Despite the Brexit vote and the slowing in the rate of growth in the UK economy since the beginning of the year, UK businesses have been showing considerable resilience as they contemplate their property requirements over the longer term, according to a survey by law firm Irwin Mitchell. Only 3% of these said that the vote to leave the EU impacted on their property decisions. An overwhelming 93% said the referendum result had no impact, with 4% said they did not know and would wait and see.
The vast majority of businesses (81%) have revealed that they plan to stay in the same premises for the next 12 months, with a further 18% saying they plan to relocate or take on more space.
This guide to renewing and terminating an office lease will be of value to businesses considering either or both options as a result of the UK’s vote to ‘Brexit’ and its effect on your business growth plans.
Construction began on 51 office buildings in central London in the six months through March and the amount of space being developed almost doubled in 18 months, Deloitte LLP said in a May report. This shift in a heightened supply of office space could provide an excellent opportunity for businesses between now and when construction levels out in 2018.
The amount of construction being carried out will make a significant difference for businesses thinking about moving to new premises and for those planning to stay put and extend their office lease for another 12 months or significantly longer. In receiving professional advice from a tenant-rep firm, you will be able to maximise value from your negotiations well beyond the market norms.
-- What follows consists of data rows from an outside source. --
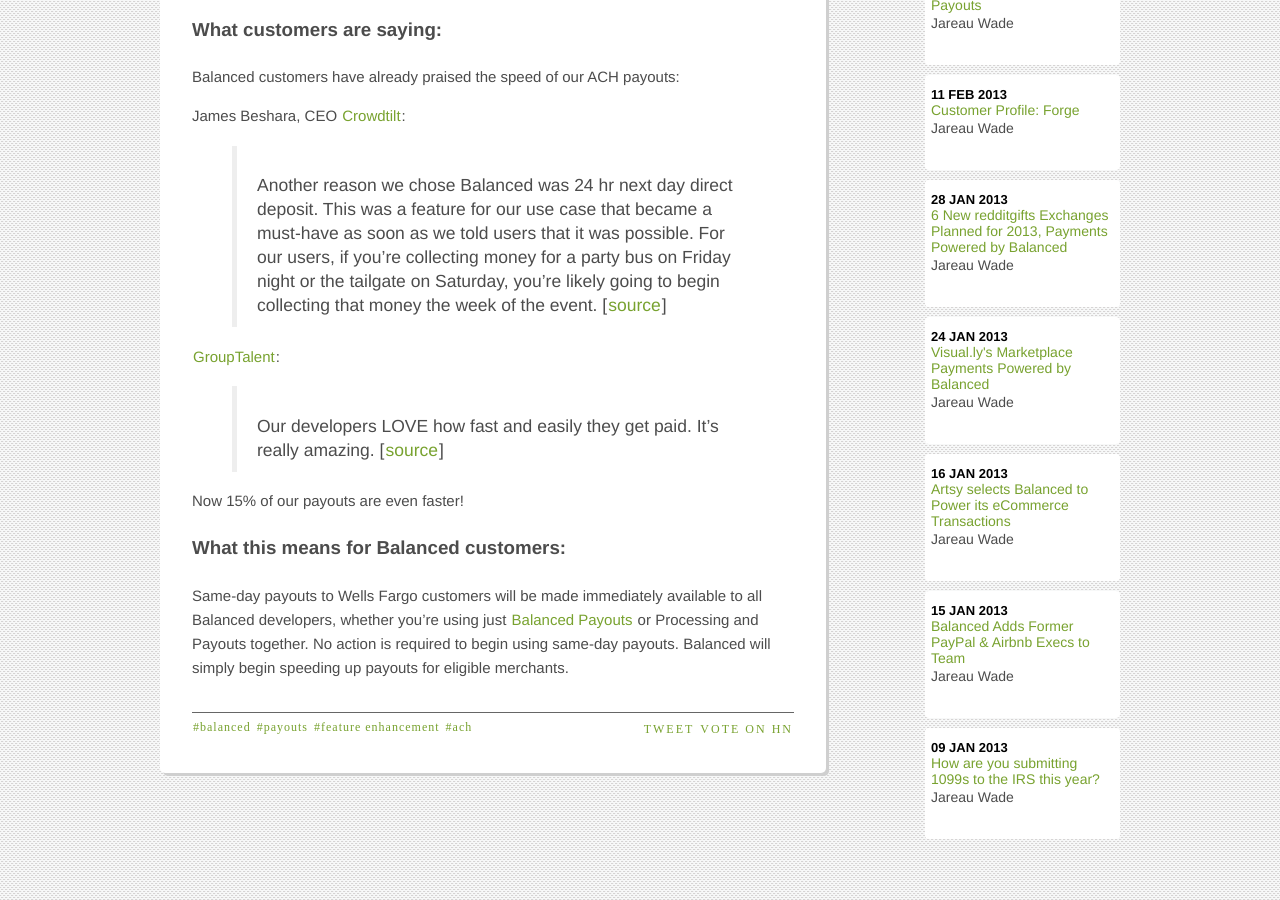
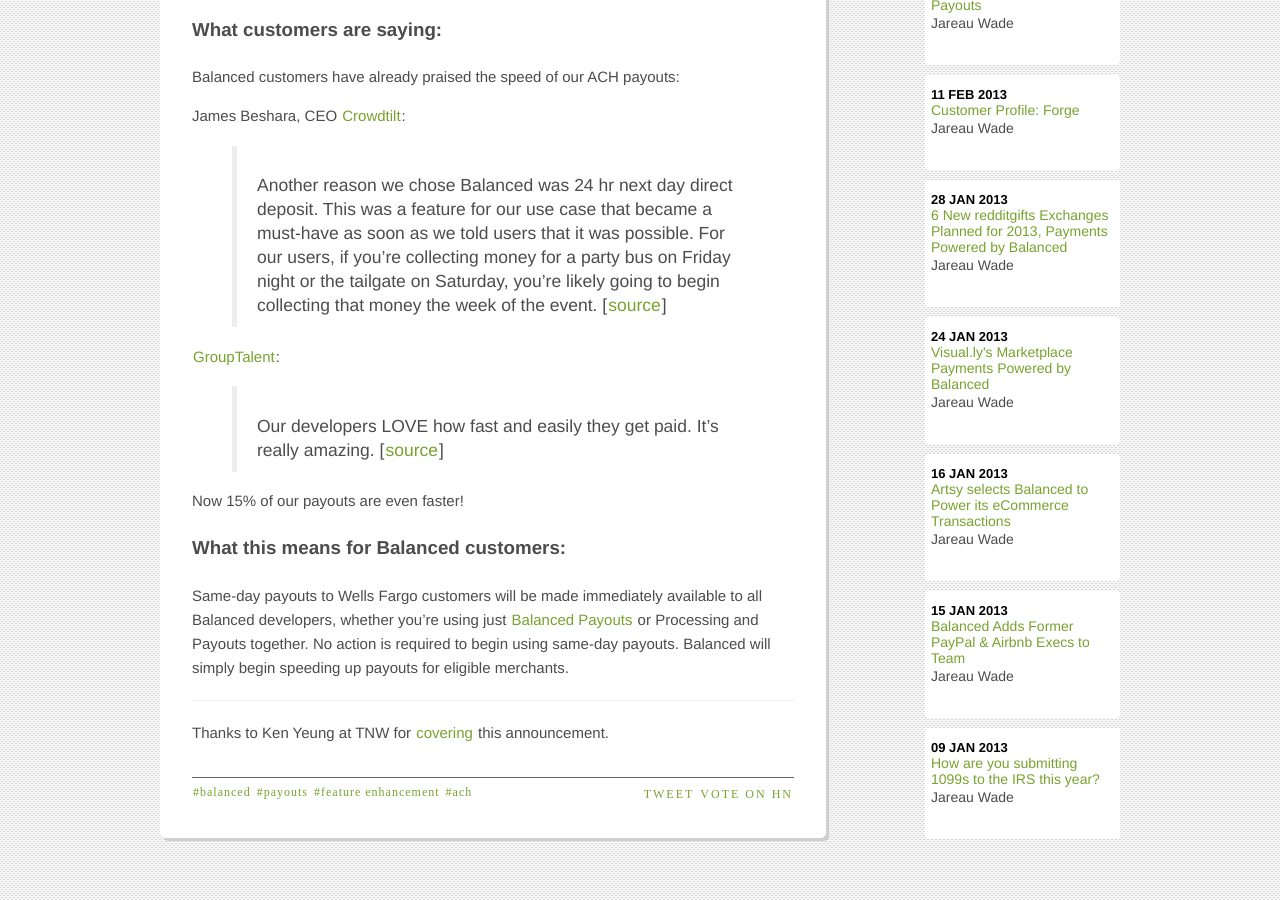
Before and after one commit to balanced/balanced.github.com, a Jekyll site: the page built from _posts/2013-02-25-introducing-balanced-same-day-payouts-wells-fargo.md, in a window 1280 px wide and 900 px high, scrolled down 808 px. Built offline with Jekyll 4.4.1, drawn with Linux system fonts in a browser that asks for light colours; nearby versions of some CDN libraries; library files that are not in the unit come from our copies; Markdown is read by kramdown in place of the engine named in the settings; comment, search, counter and statistics services are not loaded.

Commit message:
Update _posts/2013-02-25-introducing-balanced-same-day-payouts-wells-fargo.md

```diff
--- a/_posts/2013-02-25-introducing-balanced-same-day-payouts-wells-fargo.md
+++ b/_posts/2013-02-25-introducing-balanced-same-day-payouts-wells-fargo.md
@@ -28,3 +28,6 @@
 
 #### What this means for Balanced customers:
 Same-day payouts to Wells Fargo customers will be made immediately available to all Balanced developers, whether you're using just [Balanced Payouts](http://blog.balancedpayments.com/announcing-balanced-payouts/) or Processing and Payouts together. No action is required to begin using same-day payouts. Balanced will simply begin speeding up payouts for eligible merchants.
+
+---
+Thanks to Ken Yeung at TNW for [covering](http://thenextweb.com/insider/2013/02/25/balanced-payments-brings-same-day-payouts-to-wells-fargo-customers/) this announcement.
```
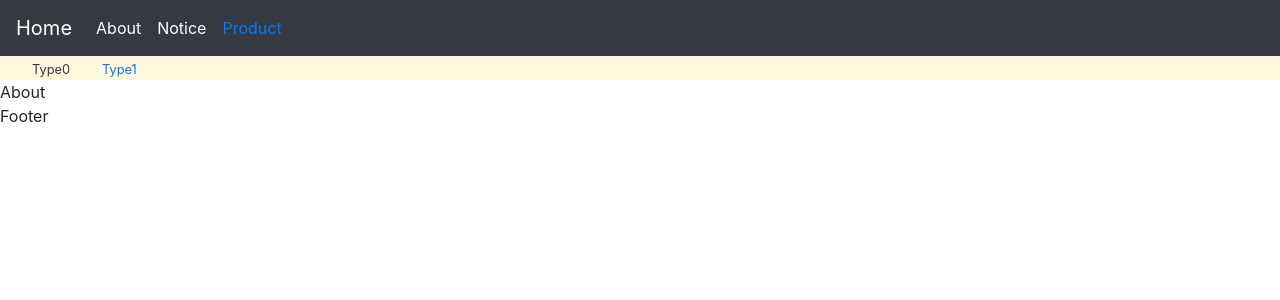
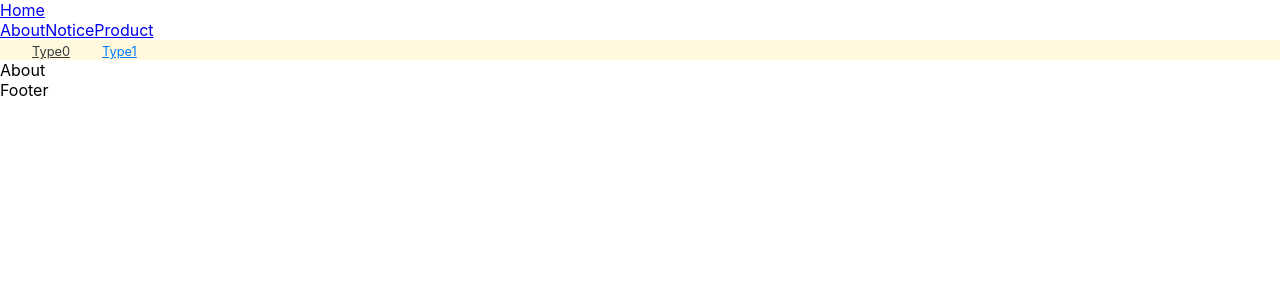
Before and after one commit to justinaus/wh-react, a React (Create React App) app: page /about in a window 1280 px wide. Shown: the top 300 px of the page. Built offline with nearby package versions, Linux system fonts and the light colour scheme.

Commit message:
Remove bootstrap

```diff
--- a/src/App.css
+++ b/src/App.css
@@ -1,10 +1,10 @@
-#root .navbar-dark .navbar-nav .nav-link {
+/* #root .navbar-dark .navbar-nav .nav-link {
   color: #ffffff;
 }
 
 #root .navbar-dark .navbar-nav .nav-link.selected {
   color: #007bff;
-}
+} */
 
 ul {
   margin: 0;
@@ -14,3 +14,8 @@ ul {
 ul {
   list-style: none;
 }
+
+img,
+svg {
+  vertical-align: middle;
+}
--- a/src/index.tsx
+++ b/src/index.tsx
@@ -4,7 +4,7 @@ import './index.css';
 import App from './App';
 import * as serviceWorker from './serviceWorker';
 
-import 'bootstrap/dist/css/bootstrap.min.css';
+// import 'bootstrap/dist/css/bootstrap.min.css';
 
 import { Provider } from 'react-redux';
 import configureStore from './store';
```
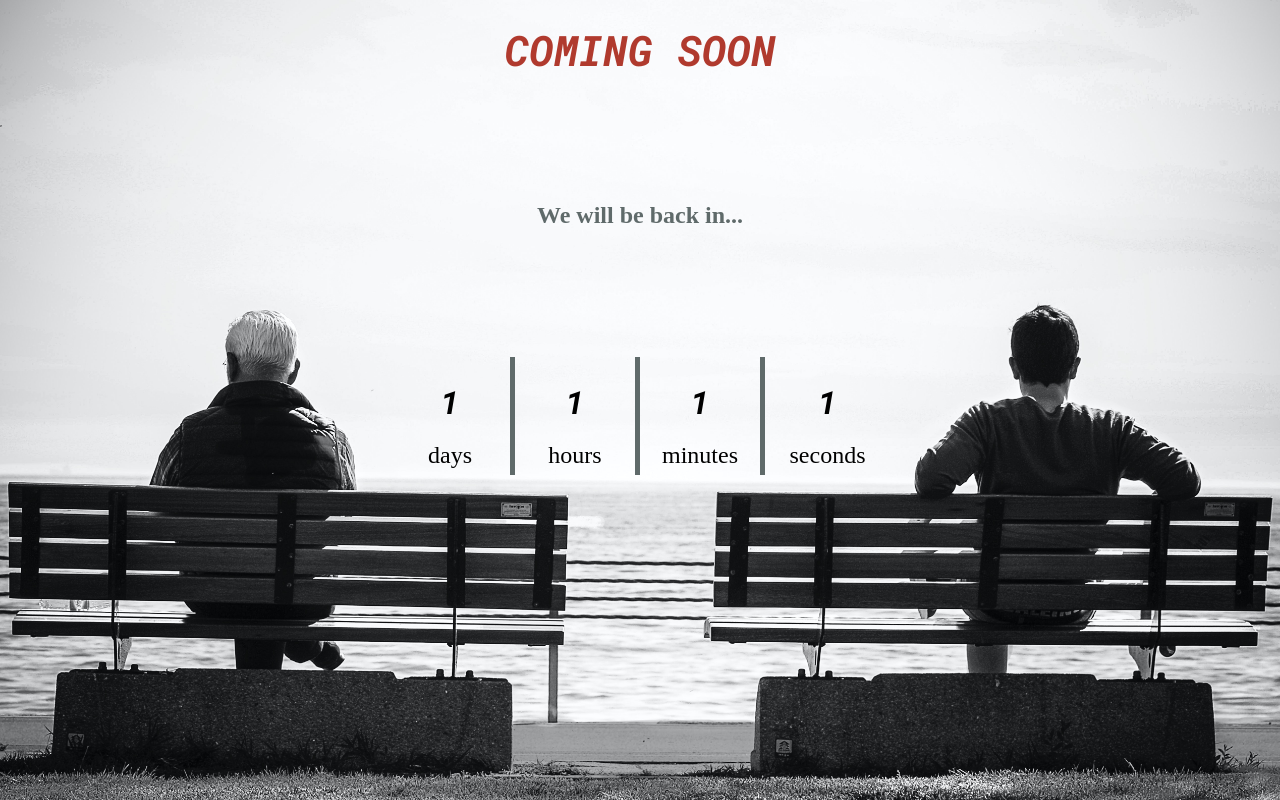
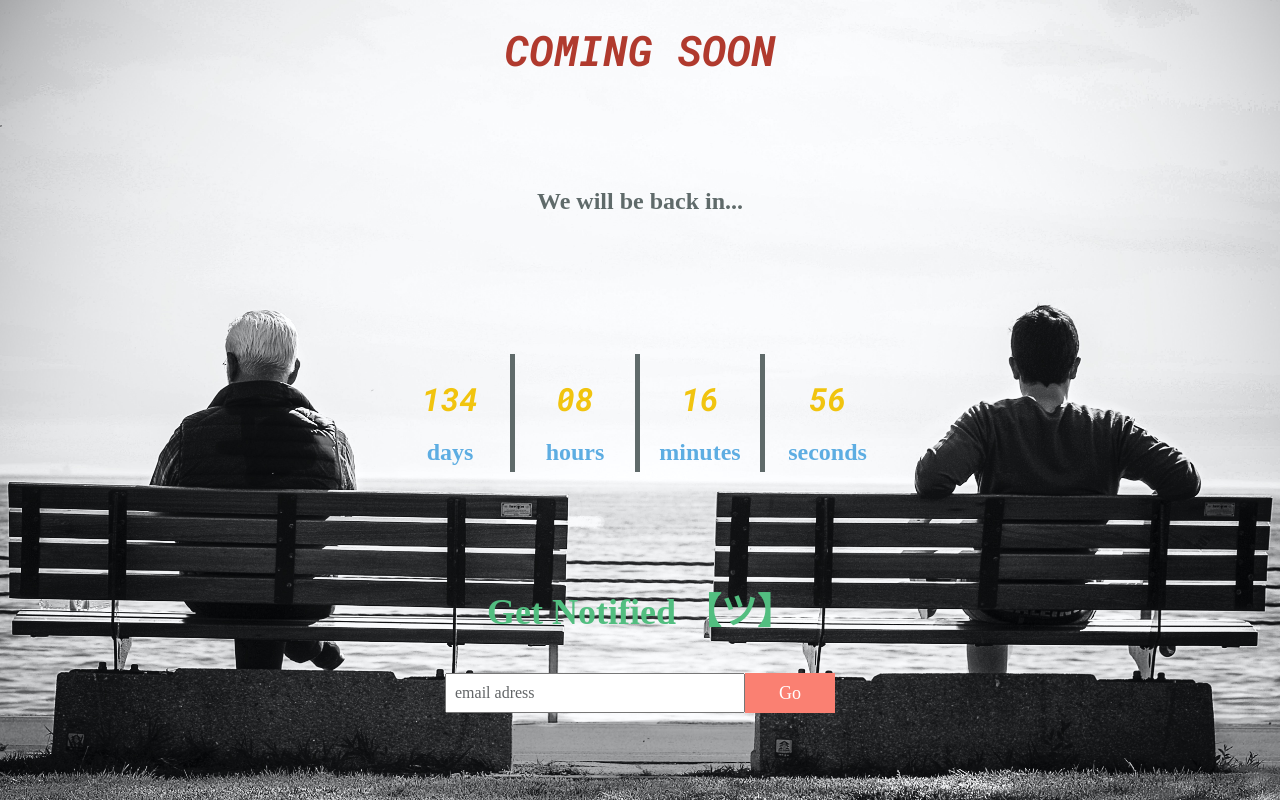
Before and after one commit to Pazsantiago/Countdown, a PHP site: page / in a window 1280 px wide. Run offline with PHP 8.4, Linux system fonts and the light colour scheme.

Commit message:
Bases del formulario email

```diff
--- a/css/estilos.css
+++ b/css/estilos.css
@@ -12,7 +12,8 @@ body{
 	background-repeat: no-repeat;
 	background-size: cover;
 	display: flex;
-	flex-flow: column wrap;
+	flex-flow: column nowrap;
+	justify-content: space-between;
 	align-items: center;
 }
 
@@ -24,30 +25,32 @@ p{
 }
 .coming{
 	margin-top: 2%;
-	margin-bottom: 10%;
+	margin-bottom: 3%;
 	font-size: 42px;
 	color: #B03A2E;
-	font-weight: bolder;l
+	font-weight: bolder;
 }
 .p-will{
-	margin-bottom: 10%;
+	margin-bottom: 5%;
 	font-size: 24px;
 	color: #5F6A6A;
 	font-weight: bold;
 }
 #main-container{
 	min-width: 500px;
-	height: 80px;
+	height: 60px;
 	display: grid;
 	grid-template-columns: repeat(4, 1fr);
+	margin-bottom: 8%;
 }
 .header-number{
-	font-size: 28px;
-	color: #B03A2E;
+	font-size: 32px;
+	color: #F1C40F;
 }
 .p-number{
 	font-size: 24px;
-	color: black;
+	color: #5DADE2;
+	font-weight: bolder;
 }
 .container-items__days,
 .container-items__hours,
@@ -58,3 +61,36 @@ p{
 	padding: 5px;
 	text-align: center;
 }
+.container-notice{
+	margin-bottom: 10%;
+	height: 10vh;
+
+}
+.container-notice p{
+	color: #52BE80;
+	font-size: 36px;
+	font-weight: bolder;
+	margin-bottom: 5vh;
+	text-align: center;
+}
+.container-form{
+	display: flex;
+	height: 40px;
+	text-align: center;
+}
+.container-form input{
+	min-width: 300px;
+	text-indent: 8px;
+}
+.container-form input::placeholder{
+	color: #626567;
+}
+.container-form button{
+	min-width: 90px;
+	font-size: 18px;
+	color: white;
+	outline: none;
+	cursor: pointer;
+	background-color: #FA8072;
+	border: none;
+}
--- a/index.php
+++ b/index.php
@@ -15,23 +15,33 @@
 	<p class="p-will">We will be back in...</p>
 
 	<main id="main-container">
-		<div id="container-items" class="container-items__days">
-			<h1 class="header-number__days">1</h1>
+		<div class="container-items__days" id="container-items">
+			<h1 id="header-number__days" class="header-number"></h1>
 			<p class="p-number">days</p>
 		</div>
-		<div id="container-items" class="container-items__hours">
-			<h1 class="header-number__hours">1</h1>
+		<div class="container-items__hours" id="container-items">
+			<h1 id="header-number__hours" class="header-number"></h1>
 			<p class="p-number">hours</p>
 		</div>
-		<div id="container-items" class="container-items__minutes">
-			<h1 class="header-number__minutes">1</h1>
+		<div class="container-items__minutes" id="container-items">
+			<h1 id="header-number__minutes" class="header-number"></h1>
 			<p class="p-number">minutes</p>
 		</div>
-		<div id="container-items" id="container-items__seconds">
-			<h1 class="header-number__second">1</h1>
+		<div class="container-items__seconds" id="container-items">
+			<h1 id="header-number__second" class="header-number"></h1>
 			<p class="p-number">seconds</p>
 		</div>
 	</main>
+
+	<div class="container-notice">
+		<p>Get Notified 【ツ】</p>
+		<form>
+			<div class="container-form">
+				<input type="text" placeholder="email adress">
+				<button>Go</button>
+			</div>
+		</form>
+	</div>
 
 	<script src="js/app.js"></script>
 
--- a/js/app.js
+++ b/js/app.js
@@ -0,0 +1,29 @@
+function EstablecerTiempo(final){
+	let f = new Date();
+	let restante = (new Date(final) - f + 1000) / 1000;
+	let seconds = ('0' + Math.floor(restante % 60)).slice(-2);
+	let minutes = ('0' + Math.floor(restante / 60 % 60)).slice(-2);
+	let hours = ('0' + Math.floor(restante / 3600 % 24)).slice(-2);
+	let days = Math.floor(restante / (3600 * 24));
+	return {
+		restante,
+		seconds,
+		minutes,
+		hours,
+		days
+	};
+}
+function MostrarCuentaAtras(final){
+	let days = document.querySelector("#header-number__days");
+	let hours = document.querySelector("#header-number__hours");
+	let minutes = document.querySelector("#header-number__minutes");
+	let seconds = document.querySelector("#header-number__second");
+	setInterval(function(){
+		let f = EstablecerTiempo(final);
+		days.innerHTML = f.days;
+		hours.innerHTML = f.hours;
+		minutes.innerHTML = f.minutes;
+		seconds.innerHTML = f.seconds;
+	}, 1000);
+}
+MostrarCuentaAtras('May 23 2021 00:00:00 GMT-0300');
```
Also changed, not shown: php/enviarMail.php (added).
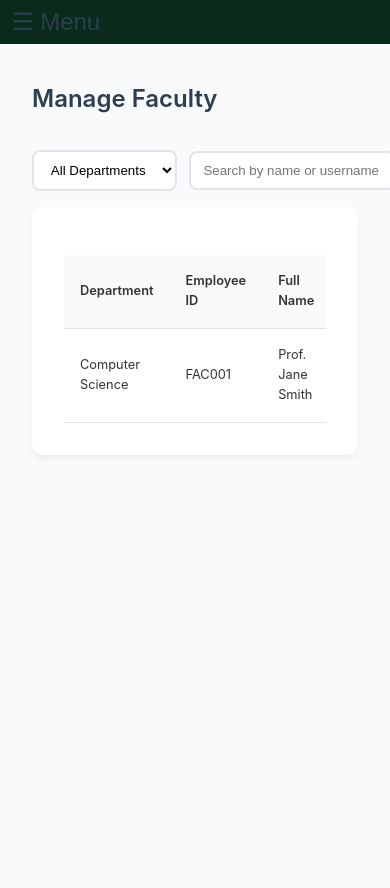
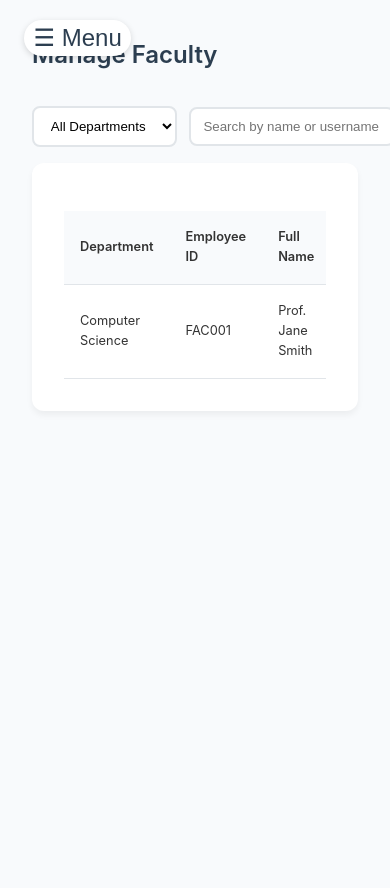
Before and after one commit to Jubit123/FPES, a PHP site: page /admin/admin.php in a window 390 px wide; the page is wider, and only the part inside the window is pictured. After the commit the page ends 379 px from the top of that part, so only its background shows below. Run offline with PHP 8.4, Linux system fonts and the light colour scheme; a user stored in the database is signed in; data comes from the database, SQL or seed files in the repository.

Commit message:
styles.css

```diff
--- a/styles.css
+++ b/styles.css
@@ -132,7 +132,17 @@ h1, h2 { color: var(--dark-color); margin-bottom: 1rem; font-weight: 600; }
   .sidebar { position: fixed; left: -250px; top: 0; height: 100%; width: 240px; }
   .sidebar.active { left: 0; }
   .main-content { padding: 1.25rem 1rem 1.75rem; }
-  .sidebar-toggle { display: block; }
+  .sidebar-toggle {
+    display: block;
+    position: fixed;
+    top: 0.75rem;
+    left: 0.75rem;
+    z-index: 1100; /* above sidebar (1000) */
+    background: #ffffff;
+    padding: 0.25rem 0.6rem;
+    border-radius: 999px;
+    box-shadow: 0 2px 6px rgba(0,0,0,0.15);
+  }
 }
 
 /* Login form tweaks on small screens */
```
Extending your office lease
It’s typical for SMEs with between 5 and 150 staff to review their leasing options between 12 to 18 months in advance of their lease expiry date. A strategic report can help to evaluate the best options, although if you’ve decided to extend your lease for another 6 or 12 months, or for a considerably longer period of time, it would be worthwhile instructing a tenant-rep to carry out due diligence on the following points:
- The building fabric
- Investment considerations
- The tenant mix in the building
- Lease events of your neighbouring tenants
- Comparable evidence
- Market conditions
In short, a detailed analysis of your office building would factor in the age, condition and refurbishment plans for the building, in addition to whether the building is up for sale or recently acquired by a new investor.
Furthermore, the nature of businesses in your office building is an important factor to consider as part of your negotiations, in addition to an analysis of the lease events in the building. For instance, negotiations would be significantly affected if there are 3 tenants with leases that expire in 2016-17, another 2 expiring in 2018 and a further 3 tenants with rent reviews in that duration. Just to illustrate the point, Aspire recently advised two tenants in Farringdon and significantly negotiated down the rent from £65 to £57.50 per sq ft, partly due to availability in the office building as well as the negotiations surrounding Brexit.
Our advice: Whilst anyone can negotiate a slight reduction in rent, compiling strong comparable evidence in light of current market conditions to prepare for negotiations will often be the deciding factor as to whether you or the landlord has the stronger hand at the negotiation table. This is the primary motive for instructing a tenant-rep, in addition to their skill and tactics at the property negotiations. A review of your existing lease is also highly recommended to ensure that any clauses are fair and reasonable in the current market.
Terminating your office lease
In today’s market, many businesses are looking to relocate to new premises as part of their expansion plans. This could be a result of desiring a change in building and/or location, or to reduce costs where possible.
If you’re thinking about terminating your office lease before the contracted expiry date, there is the opportunity to do so. These methods include subletting part of your office space or assigning the whole of your premises, subject to your rights as per your lease agreement and subject to landlord consent.
Our advice: Even if your lease forbids subletting or assigning your office space, it’s worthwhile getting advice and negotiating this objection with the landlord. As in any market, the landlord wants to protect their investment which means ensuring their tenants are happy and can afford to stay in occupancy until the lease expiry. If you have a genuine reason to relocate but an assignment is the best method to for an early surrender of your lease, seek professional advice.
One final comment is that although the vast majority of office leases are contracted outside of the Landlord & Tenant Act 1954, which means the tenant has no protection or rights to renew their lease, it is uncommon for leases to stipulate that the tenant serves 6 or 12 months’ notice to terminate their lease agreement, although this should be checked if relevant to you.
If you need advice regarding your commercial lease and property strategy, contact Aspire here or
phone 020 3627 25575.